electrical utility permission to research municipally owned telecommunications services.

The Burlington Electric Department is the state's
largest public power utility, and it serves 19,000 residents and businesses in the

Tom Buckley, manager of customer and energy services, said
the utility has considered expanding for some time. In 1996, voters approved a charter
amendment allowing the utility to investigate other revenue opportunities. Action was
delayed until 1999 because the telecommunications marketplace is evolving so quickly, he

Arthur D. Little Inc. will conduct a survey on behalf of
the utility, which will focus on the viability of telephone, Internet and cable services.
The utility informally analyzed those services, and "we think they will be a very
good fit," Buckley said.

Historically, electric companies have expanded into
telecommunications, rather than other services, because they have upgraded their plants.
This allows them to move into utility-related data tasks such as remote meter reading.

Layering video and data services on fiber-rich
infrastructure is considered the next logical step. But Buckley said BED only has
"some fiber optic" now, and it has conducted limited remote meter reading.

If BED moves forward, it will find itself in head-to-head
competition with Adelphia Communications Corp., which operates in most towns in Vermont.
The MSO is in the process of upgrading the majority of its plant to two-way capability.

Buckley said one of the aspects of the Little report will
include a consumer poll to see what subscribers think of Adelphia. "Our No. 1
motivating factor is that we believe we can provide equal or better service at lower rates
[than Adelphia]," he said.

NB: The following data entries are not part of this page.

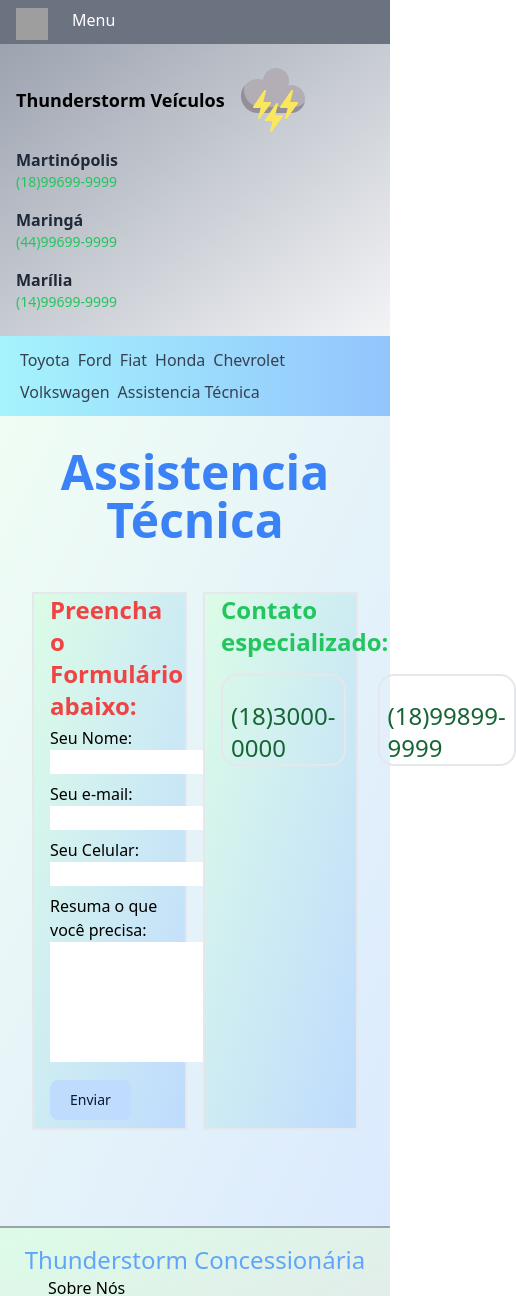
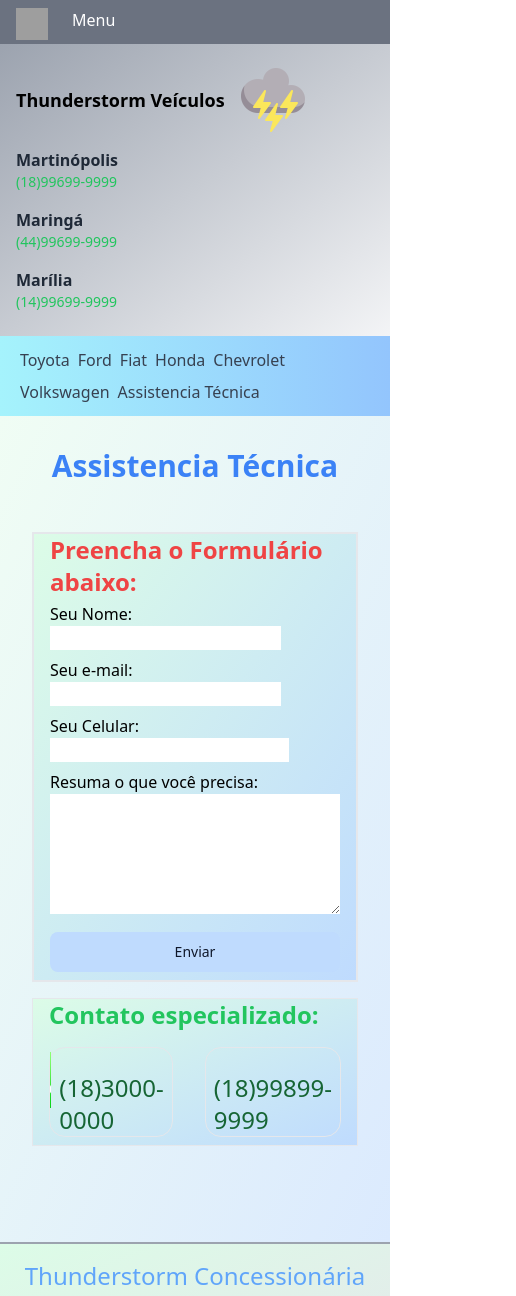
Before and after one commit to igor33c/Concessionaria-Veiculos, a React (Create React App) app: page /assistencia in a window 390 px wide. Shown: the top 1296 px of the page, 516 px wide, since content can reach past the window. Built offline with nearby package versions, Linux system fonts and the light colour scheme; grey boxes are pictures that could not be loaded.

Commit message:
#18 - ass tecninca responsivel

```diff
--- a/src/Components/FullPages/Assistencia.jsx
+++ b/src/Components/FullPages/Assistencia.jsx
@@ -57,13 +57,13 @@
             <TopMenu />
             <TopInfo />
             <MenuModelos />
-            <div className="px-4 py-8 bg-gradient-to-br from-green-50 to-blue-100 ">
-                <h1 className="justif-center items-center text-center text-blue-500 font-bold text-5xl">
+            <div className="p-4 py-8 bg-gradient-to-br from-green-50 to-blue-100">
+                <h1 className="justify-center items-center text-center text-blue-500 font-bold text-3xl">
                     Assistencia Técnica
                 </h1>
                 <div className="px-4 py-8">
                     <div className="pt-4 py-8">
-                        <div className="grid grid-cols-2 gap-4">
+                        <div className="grid md:grid-cols-2 gap-4">
                             <div className="border-gray-200 border-solid border-2 px-4
                                             bg-gradient-to-br from-green-100 to-blue-200"
                             >
@@ -119,9 +119,9 @@
                                                 <textarea
                                                     name=""
                                                     id=""
-                                                    cols="30"
+                                                    cols="25"
                                                     rows="5"
-                                                    value={text}
+                                                    className="w-full"
                                                     onChange={handleChangeText}
                                                 >
 
@@ -132,7 +132,7 @@
                                     <div className="py-2">
                                         <button
                                             className="text-slate-900 bg-blue-200 hover:bg-blue-300 focus:ring-4
-                                                    focus:ring-blue-300 font-medium rounded-lg text-sm px-5 py-2.5
+                                                    focus:ring-blue-300 font-medium rounded-lg text-sm px-5 py-2.5 w-full
                                                         focus:outline-none"
                                             type="submit"
                                             onClick={handleSubmit}
@@ -142,8 +142,8 @@
                                     </div>
                                 </form>
                             </div>
-                            <div className="border-gray-200 border-solid border-2 px-4
-                                            bg-gradient-to-br from-green-100 to-blue-200"
+                            <div className="border-gray-200 border-solid border px-4
+                                            bg-gradient-to-br from-green-100 to-blue-200 pb-2"
                             >
                                 <div>
                                     <h2 className="text-green-500 font-bold text-2xl">
@@ -151,8 +151,8 @@
                                     </h2>
                                 </div>
                                 <div className="flex">
-                                    <div className="mt-4 mr-4 pt-6 pr-2 border-solid border-gray-200 border-2
-                                                    flex items-start rounded-2xl"
+                                    <div className="mt-4 pt-6 pr-2 border-solid border-gray-200 border
+                                                    flex items-start rounded-2xl mr-4"
                                     >
                                         <div className="-mt-6 pr-2">
                                             <img src={phoneImg} alt="" className="w-16 h-16" />
@@ -161,7 +161,7 @@
                                             <h3 className="text-green-800 text-2xl">(18)3000-0000 </h3>
                                         </div>
                                     </div>
-                                    <div className="mt-4 pt-6 pr-2 border-solid border-gray-200 border-2
+                                    <div className="mt-4 pt-6 pr-2 border-solid border-gray-200 border
                                                     flex items-start rounded-2xl ml-4"
                                     >
                                         <div className="-mt-6 pr-2">
```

Officials believe the consultant's report should be
completed by the end of the year.